▸ Task objective: Return the data below in full and exactly, except that the pictures are dropped.

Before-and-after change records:
----------------

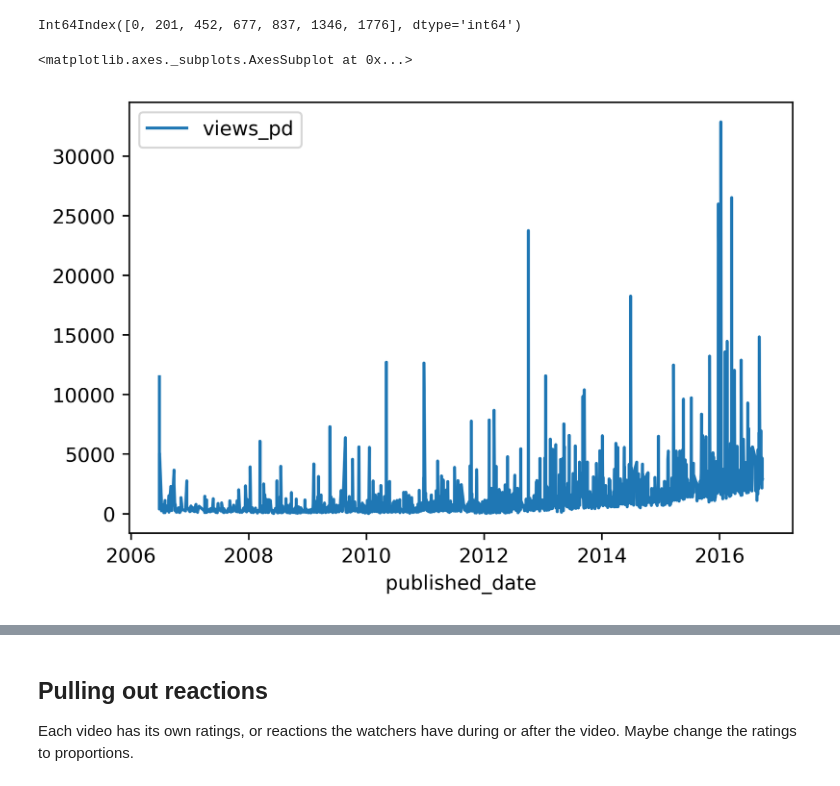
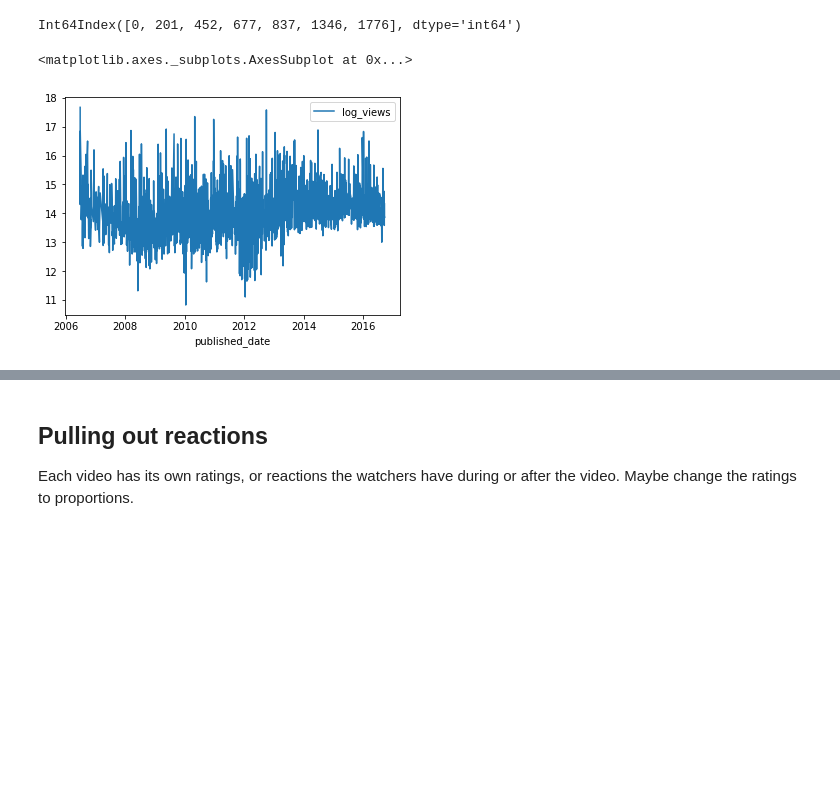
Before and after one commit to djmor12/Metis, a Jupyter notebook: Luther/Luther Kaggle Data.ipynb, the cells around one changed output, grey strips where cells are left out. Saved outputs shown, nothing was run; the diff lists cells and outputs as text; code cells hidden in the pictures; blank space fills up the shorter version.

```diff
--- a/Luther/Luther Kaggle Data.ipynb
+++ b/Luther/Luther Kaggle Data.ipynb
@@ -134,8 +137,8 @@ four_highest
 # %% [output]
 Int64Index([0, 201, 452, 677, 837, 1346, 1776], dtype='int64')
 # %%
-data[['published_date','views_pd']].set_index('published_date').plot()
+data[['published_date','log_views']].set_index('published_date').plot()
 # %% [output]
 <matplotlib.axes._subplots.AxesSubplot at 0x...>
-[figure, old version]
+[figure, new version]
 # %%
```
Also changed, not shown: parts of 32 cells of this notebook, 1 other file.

----------------

▸ Your solution:
Before and after one commit to djmor12/Metis, a Jupyter notebook: Luther/Luther Kaggle Data.ipynb, the cells around one changed output, grey strips where cells are left out. Saved outputs shown, nothing was run; the diff lists cells and outputs as text; code cells hidden in the pictures; blank space fills up the shorter version.

```diff
--- a/Luther/Luther Kaggle Data.ipynb
+++ b/Luther/Luther Kaggle Data.ipynb
@@ -134,8 +137,8 @@ four_highest
 # %% [output]
 Int64Index([0, 201, 452, 677, 837, 1346, 1776], dtype='int64')
 # %%
-data[['published_date','views_pd']].set_index('published_date').plot()
+data[['published_date','log_views']].set_index('published_date').plot()
 # %% [output]
 <matplotlib.axes._subplots.AxesSubplot at 0x...>
-[figure, old version]
+[figure, new version]
 # %%
```
Also changed, not shown: parts of 32 cells of this notebook, 1 other file.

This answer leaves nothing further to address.